### [Information shown]

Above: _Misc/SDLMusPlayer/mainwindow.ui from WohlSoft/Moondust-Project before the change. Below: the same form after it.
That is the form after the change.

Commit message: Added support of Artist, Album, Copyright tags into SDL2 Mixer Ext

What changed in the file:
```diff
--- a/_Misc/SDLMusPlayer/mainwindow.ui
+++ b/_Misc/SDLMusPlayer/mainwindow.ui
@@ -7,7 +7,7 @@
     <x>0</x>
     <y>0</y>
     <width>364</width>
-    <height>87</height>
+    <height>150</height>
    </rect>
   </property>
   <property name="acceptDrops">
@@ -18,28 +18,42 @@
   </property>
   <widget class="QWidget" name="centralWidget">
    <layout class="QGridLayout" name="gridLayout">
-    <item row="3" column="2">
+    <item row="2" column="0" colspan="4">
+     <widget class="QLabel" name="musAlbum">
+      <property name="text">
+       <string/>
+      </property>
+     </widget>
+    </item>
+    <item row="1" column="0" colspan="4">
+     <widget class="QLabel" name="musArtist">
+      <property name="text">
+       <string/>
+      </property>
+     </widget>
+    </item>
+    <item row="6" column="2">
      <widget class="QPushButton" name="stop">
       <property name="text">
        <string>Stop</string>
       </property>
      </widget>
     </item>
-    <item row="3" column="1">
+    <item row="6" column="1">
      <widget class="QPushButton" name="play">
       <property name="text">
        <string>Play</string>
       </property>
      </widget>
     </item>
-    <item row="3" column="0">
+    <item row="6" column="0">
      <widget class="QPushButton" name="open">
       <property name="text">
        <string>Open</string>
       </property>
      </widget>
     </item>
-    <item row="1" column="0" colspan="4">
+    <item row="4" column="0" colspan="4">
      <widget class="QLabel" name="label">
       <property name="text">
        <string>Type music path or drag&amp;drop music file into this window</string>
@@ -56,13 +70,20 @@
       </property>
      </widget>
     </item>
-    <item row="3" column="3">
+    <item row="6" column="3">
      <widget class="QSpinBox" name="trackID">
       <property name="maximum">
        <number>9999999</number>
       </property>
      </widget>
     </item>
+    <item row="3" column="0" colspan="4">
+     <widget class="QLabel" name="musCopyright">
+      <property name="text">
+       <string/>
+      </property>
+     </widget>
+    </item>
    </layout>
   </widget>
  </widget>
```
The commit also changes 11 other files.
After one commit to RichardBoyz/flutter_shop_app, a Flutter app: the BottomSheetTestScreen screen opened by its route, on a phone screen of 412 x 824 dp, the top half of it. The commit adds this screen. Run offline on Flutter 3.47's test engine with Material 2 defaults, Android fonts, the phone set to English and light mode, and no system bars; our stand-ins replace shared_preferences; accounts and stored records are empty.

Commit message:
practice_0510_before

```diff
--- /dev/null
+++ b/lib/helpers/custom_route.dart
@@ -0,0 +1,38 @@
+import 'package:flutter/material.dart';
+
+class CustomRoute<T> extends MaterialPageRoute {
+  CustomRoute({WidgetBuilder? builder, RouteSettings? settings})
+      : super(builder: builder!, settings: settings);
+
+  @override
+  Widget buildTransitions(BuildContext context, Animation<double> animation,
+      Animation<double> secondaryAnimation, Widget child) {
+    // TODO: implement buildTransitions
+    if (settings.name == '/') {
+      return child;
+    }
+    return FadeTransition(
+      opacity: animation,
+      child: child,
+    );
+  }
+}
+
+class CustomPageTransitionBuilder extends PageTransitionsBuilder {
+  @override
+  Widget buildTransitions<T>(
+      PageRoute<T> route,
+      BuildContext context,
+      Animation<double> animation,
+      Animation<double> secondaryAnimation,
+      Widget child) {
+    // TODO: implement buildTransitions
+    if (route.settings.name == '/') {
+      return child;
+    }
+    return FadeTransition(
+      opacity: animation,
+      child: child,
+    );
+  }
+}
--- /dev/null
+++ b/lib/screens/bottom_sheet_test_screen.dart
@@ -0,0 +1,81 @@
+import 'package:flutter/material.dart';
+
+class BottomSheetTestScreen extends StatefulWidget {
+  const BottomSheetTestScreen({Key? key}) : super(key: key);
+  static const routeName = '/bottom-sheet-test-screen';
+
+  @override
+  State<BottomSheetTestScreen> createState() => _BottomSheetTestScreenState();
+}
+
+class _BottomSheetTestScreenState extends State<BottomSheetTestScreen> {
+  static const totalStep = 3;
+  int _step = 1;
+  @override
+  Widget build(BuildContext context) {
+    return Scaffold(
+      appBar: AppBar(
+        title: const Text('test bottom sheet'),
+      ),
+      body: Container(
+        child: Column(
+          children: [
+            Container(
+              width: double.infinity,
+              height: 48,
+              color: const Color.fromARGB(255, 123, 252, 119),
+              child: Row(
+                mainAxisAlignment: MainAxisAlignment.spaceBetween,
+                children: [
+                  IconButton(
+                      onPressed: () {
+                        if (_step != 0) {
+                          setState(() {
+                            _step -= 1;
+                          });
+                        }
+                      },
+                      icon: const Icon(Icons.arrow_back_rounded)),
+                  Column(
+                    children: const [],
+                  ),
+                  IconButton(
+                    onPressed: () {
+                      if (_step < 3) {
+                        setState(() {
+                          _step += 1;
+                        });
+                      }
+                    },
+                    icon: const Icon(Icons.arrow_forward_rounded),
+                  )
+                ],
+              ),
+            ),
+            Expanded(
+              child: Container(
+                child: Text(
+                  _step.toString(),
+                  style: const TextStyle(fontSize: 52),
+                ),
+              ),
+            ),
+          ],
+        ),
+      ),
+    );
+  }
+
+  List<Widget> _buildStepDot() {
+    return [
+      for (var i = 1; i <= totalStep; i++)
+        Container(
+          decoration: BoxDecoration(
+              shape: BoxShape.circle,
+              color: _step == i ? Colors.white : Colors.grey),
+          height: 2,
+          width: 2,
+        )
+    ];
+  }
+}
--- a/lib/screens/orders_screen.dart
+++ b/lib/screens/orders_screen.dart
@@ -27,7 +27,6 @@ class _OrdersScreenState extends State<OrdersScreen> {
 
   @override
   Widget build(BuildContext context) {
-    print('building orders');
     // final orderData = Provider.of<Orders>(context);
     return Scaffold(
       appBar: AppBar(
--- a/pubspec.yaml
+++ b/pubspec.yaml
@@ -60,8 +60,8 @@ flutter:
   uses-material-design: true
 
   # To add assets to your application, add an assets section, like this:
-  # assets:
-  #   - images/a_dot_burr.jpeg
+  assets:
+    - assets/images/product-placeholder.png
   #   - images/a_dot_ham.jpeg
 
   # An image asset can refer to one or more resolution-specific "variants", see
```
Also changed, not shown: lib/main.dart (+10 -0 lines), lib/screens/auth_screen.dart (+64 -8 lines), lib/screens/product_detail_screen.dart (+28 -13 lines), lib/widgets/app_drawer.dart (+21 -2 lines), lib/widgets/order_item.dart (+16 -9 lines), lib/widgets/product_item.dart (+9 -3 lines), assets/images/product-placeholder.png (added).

### [Aim of the task]
When you write out the listing, keep every line exactly as it is above.

### [Exercise solution]
Above: _Misc/SDLMusPlayer/mainwindow.ui from WohlSoft/Moondust-Project before the change. Below: the same form after it.
That is the form after the change.

Commit message: Added support of Artist, Album, Copyright tags into SDL2 Mixer Ext

What changed in the file:
```diff
--- a/_Misc/SDLMusPlayer/mainwindow.ui
+++ b/_Misc/SDLMusPlayer/mainwindow.ui
@@ -7,7 +7,7 @@
     <x>0</x>
     <y>0</y>
     <width>364</width>
-    <height>87</height>
+    <height>150</height>
    </rect>
   </property>
   <property name="acceptDrops">
@@ -18,28 +18,42 @@
   </property>
   <widget class="QWidget" name="centralWidget">
    <layout class="QGridLayout" name="gridLayout">
-    <item row="3" column="2">
+    <item row="2" column="0" colspan="4">
+     <widget class="QLabel" name="musAlbum">
+      <property name="text">
+       <string/>
+      </property>
+     </widget>
+    </item>
+    <item row="1" column="0" colspan="4">
+     <widget class="QLabel" name="musArtist">
+      <property name="text">
+       <string/>
+      </property>
+     </widget>
+    </item>
+    <item row="6" column="2">
      <widget class="QPushButton" name="stop">
       <property name="text">
        <string>Stop</string>
       </property>
      </widget>
     </item>
-    <item row="3" column="1">
+    <item row="6" column="1">
      <widget class="QPushButton" name="play">
       <property name="text">
        <string>Play</string>
       </property>
      </widget>
     </item>
-    <item row="3" column="0">
+    <item row="6" column="0">
      <widget class="QPushButton" name="open">
       <property name="text">
        <string>Open</string>
       </property>
      </widget>
     </item>
-    <item row="1" column="0" colspan="4">
+    <item row="4" column="0" colspan="4">
      <widget class="QLabel" name="label">
       <property name="text">
        <string>Type music path or drag&amp;drop music file into this window</string>
@@ -56,13 +70,20 @@
       </property>
      </widget>
     </item>
-    <item row="3" column="3">
+    <item row="6" column="3">
      <widget class="QSpinBox" name="trackID">
       <property name="maximum">
        <number>9999999</number>
       </property>
      </widget>
     </item>
+    <item row="3" column="0" colspan="4">
+     <widget class="QLabel" name="musCopyright">
+      <property name="text">
+       <string/>
+      </property>
+     </widget>
+    </item>
    </layout>
   </widget>
  </widget>
```
The commit also changes 11 other files.
After one commit to RichardBoyz/flutter_shop_app, a Flutter app: the BottomSheetTestScreen screen opened by its route, on a phone screen of 412 x 824 dp, the top half of it. The commit adds this screen. Run offline on Flutter 3.47's test engine with Material 2 defaults, Android fonts, the phone set to English and light mode, and no system bars; our stand-ins replace shared_preferences; accounts and stored records are empty.

Commit message:
practice_0510_before

```diff
--- /dev/null
+++ b/lib/helpers/custom_route.dart
@@ -0,0 +1,38 @@
+import 'package:flutter/material.dart';
+
+class CustomRoute<T> extends MaterialPageRoute {
+  CustomRoute({WidgetBuilder? builder, RouteSettings? settings})
+      : super(builder: builder!, settings: settings);
+
+  @override
+  Widget buildTransitions(BuildContext context, Animation<double> animation,
+      Animation<double> secondaryAnimation, Widget child) {
+    // TODO: implement buildTransitions
+    if (settings.name == '/') {
+      return child;
+    }
+    return FadeTransition(
+      opacity: animation,
+      child: child,
+    );
+  }
+}
+
+class CustomPageTransitionBuilder extends PageTransitionsBuilder {
+  @override
+  Widget buildTransitions<T>(
+      PageRoute<T> route,
+      BuildContext context,
+      Animation<double> animation,
+      Animation<double> secondaryAnimation,
+      Widget child) {
+    // TODO: implement buildTransitions
+    if (route.settings.name == '/') {
+      return child;
+    }
+    return FadeTransition(
+      opacity: animation,
+      child: child,
+    );
+  }
+}
--- /dev/null
+++ b/lib/screens/bottom_sheet_test_screen.dart
@@ -0,0 +1,81 @@
+import 'package:flutter/material.dart';
+
+class BottomSheetTestScreen extends StatefulWidget {
+  const BottomSheetTestScreen({Key? key}) : super(key: key);
+  static const routeName = '/bottom-sheet-test-screen';
+
+  @override
+  State<BottomSheetTestScreen> createState() => _BottomSheetTestScreenState();
+}
+
+class _BottomSheetTestScreenState extends State<BottomSheetTestScreen> {
+  static const totalStep = 3;
+  int _step = 1;
+  @override
+  Widget build(BuildContext context) {
+    return Scaffold(
+      appBar: AppBar(
+        title: const Text('test bottom sheet'),
+      ),
+      body: Container(
+        child: Column(
+          children: [
+            Container(
+              width: double.infinity,
+              height: 48,
+              color: const Color.fromARGB(255, 123, 252, 119),
+              child: Row(
+                mainAxisAlignment: MainAxisAlignment.spaceBetween,
+                children: [
+                  IconButton(
+                      onPressed: () {
+                        if (_step != 0) {
+                          setState(() {
+                            _step -= 1;
+                          });
+                        }
+                      },
+                      icon: const Icon(Icons.arrow_back_rounded)),
+                  Column(
+                    children: const [],
+                  ),
+                  IconButton(
+                    onPressed: () {
+                      if (_step < 3) {
+                        setState(() {
+                          _step += 1;
+                        });
+                      }
+                    },
+                    icon: const Icon(Icons.arrow_forward_rounded),
+                  )
+                ],
+              ),
+            ),
+            Expanded(
+              child: Container(
+                child: Text(
+                  _step.toString(),
+                  style: const TextStyle(fontSize: 52),
+                ),
+              ),
+            ),
+          ],
+        ),
+      ),
+    );
+  }
+
+  List<Widget> _buildStepDot() {
+    return [
+      for (var i = 1; i <= totalStep; i++)
+        Container(
+          decoration: BoxDecoration(
+              shape: BoxShape.circle,
+              color: _step == i ? Colors.white : Colors.grey),
+          height: 2,
+          width: 2,
+        )
+    ];
+  }
+}
--- a/lib/screens/orders_screen.dart
+++ b/lib/screens/orders_screen.dart
@@ -27,7 +27,6 @@ class _OrdersScreenState extends State<OrdersScreen> {
 
   @override
   Widget build(BuildContext context) {
-    print('building orders');
     // final orderData = Provider.of<Orders>(context);
     return Scaffold(
       appBar: AppBar(
--- a/pubspec.yaml
+++ b/pubspec.yaml
@@ -60,8 +60,8 @@ flutter:
   uses-material-design: true
 
   # To add assets to your application, add an assets section, like this:
-  # assets:
-  #   - images/a_dot_burr.jpeg
+  assets:
+    - assets/images/product-placeholder.png
   #   - images/a_dot_ham.jpeg
 
   # An image asset can refer to one or more resolution-specific "variants", see
```
Also changed, not shown: lib/main.dart (+10 -0 lines), lib/screens/auth_screen.dart (+64 -8 lines), lib/screens/product_detail_screen.dart (+28 -13 lines), lib/widgets/app_drawer.dart (+21 -2 lines), lib/widgets/order_item.dart (+16 -9 lines), lib/widgets/product_item.dart (+9 -3 lines), assets/images/product-placeholder.png (added).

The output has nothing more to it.